Wrap carrots, sausages in bacon for fresh 'pigs in a blanket': Julie Van Rosendaal's recipe

No longer must this family-favourite dish feature only hotdogs or cocktail wieners. Julie Van Rosendaal offers two takes on pigs in a blanket.

No longer must this family-favourite dish feature only hotdogs or cocktail wieners

Carrots are tasty roasted but even most delicious when wrapped in bacon. (Julie Van Rosendaal/CBC)

Pigs in blankets as we know them entered the North American culinary scene in the late 1950s.

They were hotdogs or small cocktail weenies wrapped in Pillsbury crescent dough and baked until the pastry was puffed and golden.

There are variations of sausage wrapped in dough made around the world, some cocktail party-sized, others more substantial.

Really, so long as you have a hotdog/weenie/sausage/cured meat stick and some form of dough, you can call it a pig in a blanket.

Curiously, the British version of pigs in blankets are sausages wrapped in bacon, so that's a double whammy of pig.

If you want to break out of the usual cocktail weenie and crescent roll mould, here are a couple variations to try.​

Carrots roasted in bacon blankets

Because roasted carrots are delicious, as is anything wrapped in bacon, roasting the two together is a very good idea. The bacon shrink-wraps each carrot as it cooks. It's not necessarily authentic but definitely delicious.

Choose long, skinny carrots over plump ones. (Julie Van Rosendaal/CBC)

Choose long, thin carrots rather than the enormous ones that come by the bag in most grocery stores.

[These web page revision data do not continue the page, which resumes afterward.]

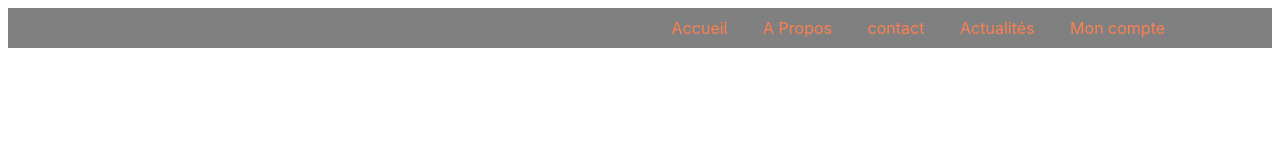
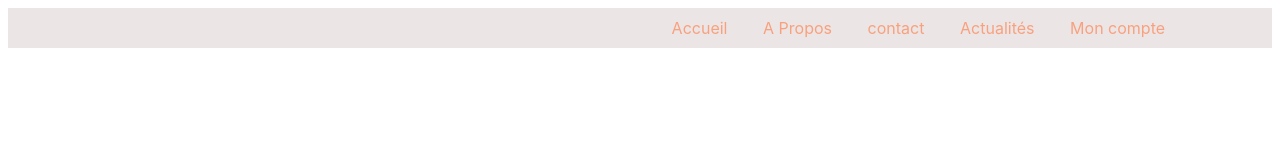
Before and after one commit to eveuuh/navbar, a plain HTML site: page index.html in a window 1280 px wide. Drawn offline with Linux system fonts and the light colour scheme.

Commit message:
add some css

```diff
--- a/style.css
+++ b/style.css
@@ -1,5 +1,7 @@
+/** CSS DE LA NAVBAR **/
+
 .navbar {
-    background-color:grey;
+    background-color:rgb(236, 229, 229,1);
     height:40px;
     display: flex;
     align-items: center;
@@ -8,7 +10,7 @@
 
 .navbar .nav-link {
     text-decoration: none;
-    color:coral;
+    color:rgb(248, 161, 126);
     font-family: -apple-system, BlinkMacSystemFont, 'Segoe UI', Roboto, Oxygen, Ubuntu, Cantarell, 'Open Sans', 'Helvetica Neue', sans-serif;
 
 }
@@ -28,7 +30,7 @@ a:hover {
 }
 
 
-
+/** CSS DU DROPDOWN MENU **/
 
 /* The container <div> - needed to position the dropdown content */
 .dropdown {
@@ -63,3 +65,15 @@ a:hover {
 .dropdown:hover .dropdown-content {
   display: block;
 }
+
+
+
+
+@media(min-width: 768px) and (max-width: 1388px)
+{
+.navbar{
+    width :100% ;
+    padding :0px ;
+
+}
+}
```
Also changed, not shown: 1 other file.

If they happen to still have their tops, trim them off, leaving a bit of the green stem intact. To really fancy them up, top the roasted bacon-wrapped carrots with pesto made from the leafy carrot tops.

Trim extra bits of bacon and save them as flavour for a stew. (Julie Van Rosendaal/CBC)


1 bundle of carrots.

1 package of regular or thinly sliced bacon.

Freshly ground black pepper.


Preheat the oven to 204 C (400 F) while you wash the carrots.

Trim any green ends and wrap each one in a piece of bacon.

Lay the carrots seem down on the pan. (Julie Van Rosendaal/CBC)

Place them seam side down on a parchment lined baking sheet. Trim any ends of bacon that might be longer than the carrot. Keep these for starting a soup or stew.

Keep short green tops on the carrots to add a bit of colour. (Julie Van Rosendaal/CBC)

Roast for 20 to 25 minutes. Brush once or twice with the fat as it renders from the bacon. Keep in the oven until the bacon is crisp and the carrots are tender and golden on the ends.

Serving: As many as you like.

Chicken sausages in biscuit blankets

Chicken sausages wrapped in biscuits make a tasty breakfast or brunch dish.

They would even work as a party snack if you went with small breakfast-sized sausages cut in half and dabbed them with grainy mustard.

Try adding a handful of grated cheese to the biscuit mixture, or roasted garlic or fresh herbs. Serve the warm chicken sausage biscuits with grainy mustard or maple syrup.

Wrap sausage in biscuits to spruce up the dish. (Julie Van Rosendaal/CBC)


3 to 4 large chicken apple sausages.

For biscuits:

2 cups of all-purpose flour (or half all-purpose, half whole wheat).

1 tablespoon of baking powder.

¼ teaspoon of salt.

1/3 cup of butter, coarsely grated or cut into bits.

¾ cup of milk or cream, plus extra for brushing.


Preheat the oven to 204 C (400 F).

Cook the sausages in a large skillet on the stovetop or in the oven just until cooked through.

Cool and cut crosswise into three pieces.

To make the biscuit dough, combine the flour, baking powder and salt in a medium bowl.

Blend in the butter and then add the milk, stirring just until the dough comes together.

Pat out about 1.3 centimetres thick and cut into strips.

Brush the biscuits with milk before baking. (Julie Van Rosendaal/CBC)

Wrap a strip around each piece of sausage. This can work different ways. It could be a square or rectangle. The pieces don't have to wrap around perfectly. It's fine if they overlap. The dough pieces can be pinched together if need be.

Place either on their sides or upright on a parchment-lined baking sheet.

Brush with a little extra milk or cream.

Bake for about 15 minutes, or until golden.

Serving: Makes nine to 12 chicken sausage biscuits.

With files from the Calgary Eyeopener.

About the Author

Julie Van Rosendaal

Calgary Eyeopener's food guide

Julie Van Rosendaal talks about food trends, recipes and cooking tips on the Calgary Eyeopener every Tuesday at 8:20 a.m. MT. The best-selling cookbook author is a contributing food editor for the Globe and Mail, and writes for other publications across Canada.